* **Brief**
All of the listing should be output exactly, apart from the pictures.

*** Opening of Records for the task ***

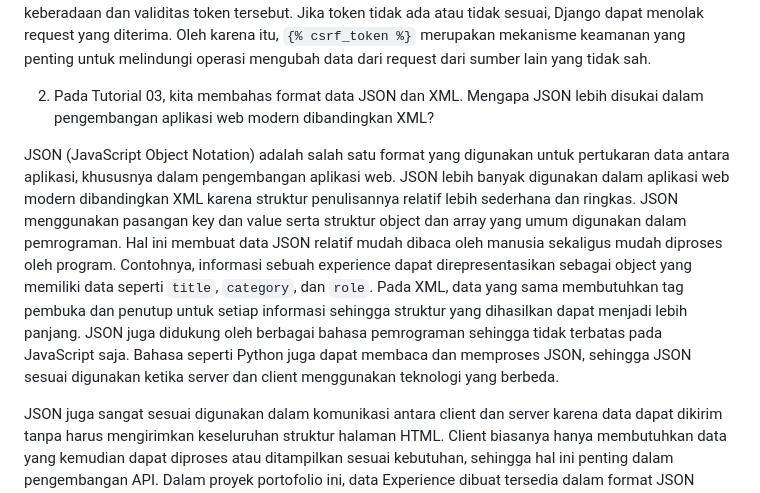
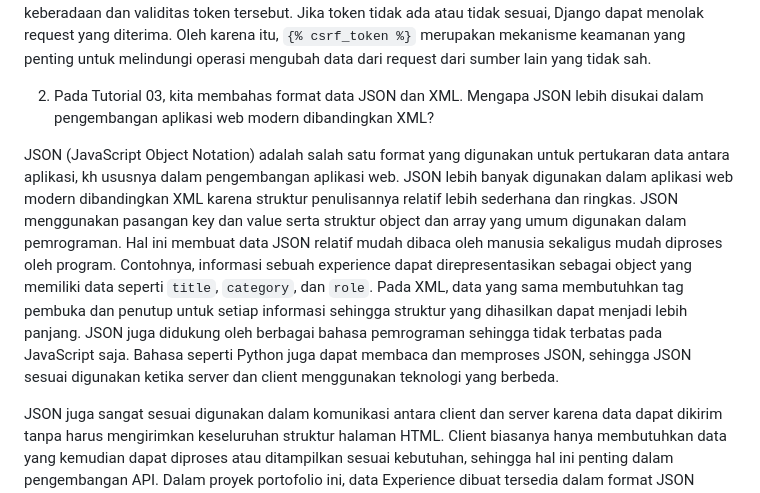
Before and after one commit to syakhrnss/myportofolio, a Markdown page: reflection/TUGAS3.md, the part around the change. GitHub-like rendering.

```diff
--- a/reflection/TUGAS3.md
+++ b/reflection/TUGAS3.md
@@ -8,7 +8,7 @@ Selain menggunakan `ModelForm`, form yang melakukan request dengan method `POST`
 
 2. Pada Tutorial 03, kita membahas format data JSON dan XML. Mengapa JSON lebih disukai dalam pengembangan aplikasi web modern dibandingkan XML?
 
-JSON (JavaScript Object Notation) adalah salah satu format yang digunakan untuk pertukaran data antara aplikasi, khususnya dalam pengembangan aplikasi web. JSON lebih banyak digunakan dalam aplikasi web modern dibandingkan XML karena struktur penulisannya relatif lebih sederhana dan ringkas. JSON menggunakan pasangan key dan value serta struktur object dan array yang umum digunakan dalam pemrograman. Hal ini membuat data JSON relatif mudah dibaca oleh manusia sekaligus mudah diproses oleh program. Contohnya, informasi sebuah experience dapat direpresentasikan sebagai object yang memiliki data seperti `title`, `category`, dan `role`. Pada XML, data yang sama membutuhkan tag pembuka dan penutup untuk setiap informasi sehingga struktur yang dihasilkan dapat menjadi lebih panjang. JSON juga didukung oleh berbagai bahasa pemrograman sehingga tidak terbatas pada JavaScript saja. Bahasa seperti Python juga dapat membaca dan memproses JSON, sehingga JSON sesuai digunakan ketika server dan client menggunakan teknologi yang berbeda.
+JSON (JavaScript Object Notation) adalah salah satu format yang digunakan untuk pertukaran data antara aplikasi, kh  ususnya dalam pengembangan aplikasi web. JSON lebih banyak digunakan dalam aplikasi web modern dibandingkan XML karena struktur penulisannya relatif lebih sederhana dan ringkas. JSON menggunakan pasangan key dan value serta struktur object dan array yang umum digunakan dalam pemrograman. Hal ini membuat data JSON relatif mudah dibaca oleh manusia sekaligus mudah diproses oleh program. Contohnya, informasi sebuah experience dapat direpresentasikan sebagai object yang memiliki data seperti `title`, `category`, dan `role`. Pada XML, data yang sama membutuhkan tag pembuka dan penutup untuk setiap informasi sehingga struktur yang dihasilkan dapat menjadi lebih panjang. JSON juga didukung oleh berbagai bahasa pemrograman sehingga tidak terbatas pada JavaScript saja. Bahasa seperti Python juga dapat membaca dan memproses JSON, sehingga JSON sesuai digunakan ketika server dan client menggunakan teknologi yang berbeda.
 
 JSON juga sangat sesuai digunakan dalam komunikasi antara client dan server karena data dapat dikirim tanpa harus mengirimkan keseluruhan struktur halaman HTML. Client biasanya hanya membutuhkan data yang kemudian dapat diproses atau ditampilkan sesuai kebutuhan, sehingga hal ini penting dalam pengembangan API. Dalam proyek portofolio ini, data Experience dibuat tersedia dalam format JSON melalui sebuah endpoint. View mengambil data Experience dari database, melakukan serialization, kemudian mengembalikan hasilnya sebagai response dengan `content_type="application/json"`. Dengan adanya endpoint tersebut, data Experience tersedia dalam bentuk tampilan pada halaman web dan dapat disediakan sebagai data terstruktur yang dapat dibaca dan diproses oleh client atau aplikasi lain. Oleh karena itu, JSON menjadi format yang sesuai untuk kebutuhan data delivery pada proyek ini karena lebih sederhana, ringkas, mudah diproses, dan cocok digunakan untuk komunikasi antara server dan client.
 
```
Also changed, not shown: reflection/TUGAS4.md (+1 -2 lines).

*** Close of Records for the task ***

* **Response to this exercise**
Before and after one commit to syakhrnss/myportofolio, a Markdown page: reflection/TUGAS3.md, the part around the change. GitHub-like rendering.

```diff
--- a/reflection/TUGAS3.md
+++ b/reflection/TUGAS3.md
@@ -8,7 +8,7 @@ Selain menggunakan `ModelForm`, form yang melakukan request dengan method `POST`
 
 2. Pada Tutorial 03, kita membahas format data JSON dan XML. Mengapa JSON lebih disukai dalam pengembangan aplikasi web modern dibandingkan XML?
 
-JSON (JavaScript Object Notation) adalah salah satu format yang digunakan untuk pertukaran data antara aplikasi, khususnya dalam pengembangan aplikasi web. JSON lebih banyak digunakan dalam aplikasi web modern dibandingkan XML karena struktur penulisannya relatif lebih sederhana dan ringkas. JSON menggunakan pasangan key dan value serta struktur object dan array yang umum digunakan dalam pemrograman. Hal ini membuat data JSON relatif mudah dibaca oleh manusia sekaligus mudah diproses oleh program. Contohnya, informasi sebuah experience dapat direpresentasikan sebagai object yang memiliki data seperti `title`, `category`, dan `role`. Pada XML, data yang sama membutuhkan tag pembuka dan penutup untuk setiap informasi sehingga struktur yang dihasilkan dapat menjadi lebih panjang. JSON juga didukung oleh berbagai bahasa pemrograman sehingga tidak terbatas pada JavaScript saja. Bahasa seperti Python juga dapat membaca dan memproses JSON, sehingga JSON sesuai digunakan ketika server dan client menggunakan teknologi yang berbeda.
+JSON (JavaScript Object Notation) adalah salah satu format yang digunakan untuk pertukaran data antara aplikasi, kh  ususnya dalam pengembangan aplikasi web. JSON lebih banyak digunakan dalam aplikasi web modern dibandingkan XML karena struktur penulisannya relatif lebih sederhana dan ringkas. JSON menggunakan pasangan key dan value serta struktur object dan array yang umum digunakan dalam pemrograman. Hal ini membuat data JSON relatif mudah dibaca oleh manusia sekaligus mudah diproses oleh program. Contohnya, informasi sebuah experience dapat direpresentasikan sebagai object yang memiliki data seperti `title`, `category`, dan `role`. Pada XML, data yang sama membutuhkan tag pembuka dan penutup untuk setiap informasi sehingga struktur yang dihasilkan dapat menjadi lebih panjang. JSON juga didukung oleh berbagai bahasa pemrograman sehingga tidak terbatas pada JavaScript saja. Bahasa seperti Python juga dapat membaca dan memproses JSON, sehingga JSON sesuai digunakan ketika server dan client menggunakan teknologi yang berbeda.
 
 JSON juga sangat sesuai digunakan dalam komunikasi antara client dan server karena data dapat dikirim tanpa harus mengirimkan keseluruhan struktur halaman HTML. Client biasanya hanya membutuhkan data yang kemudian dapat diproses atau ditampilkan sesuai kebutuhan, sehingga hal ini penting dalam pengembangan API. Dalam proyek portofolio ini, data Experience dibuat tersedia dalam format JSON melalui sebuah endpoint. View mengambil data Experience dari database, melakukan serialization, kemudian mengembalikan hasilnya sebagai response dengan `content_type="application/json"`. Dengan adanya endpoint tersebut, data Experience tersedia dalam bentuk tampilan pada halaman web dan dapat disediakan sebagai data terstruktur yang dapat dibaca dan diproses oleh client atau aplikasi lain. Oleh karena itu, JSON menjadi format yang sesuai untuk kebutuhan data delivery pada proyek ini karena lebih sederhana, ringkas, mudah diproses, dan cocok digunakan untuk komunikasi antara server dan client.
 
```
Also changed, not shown: reflection/TUGAS4.md (+1 -2 lines).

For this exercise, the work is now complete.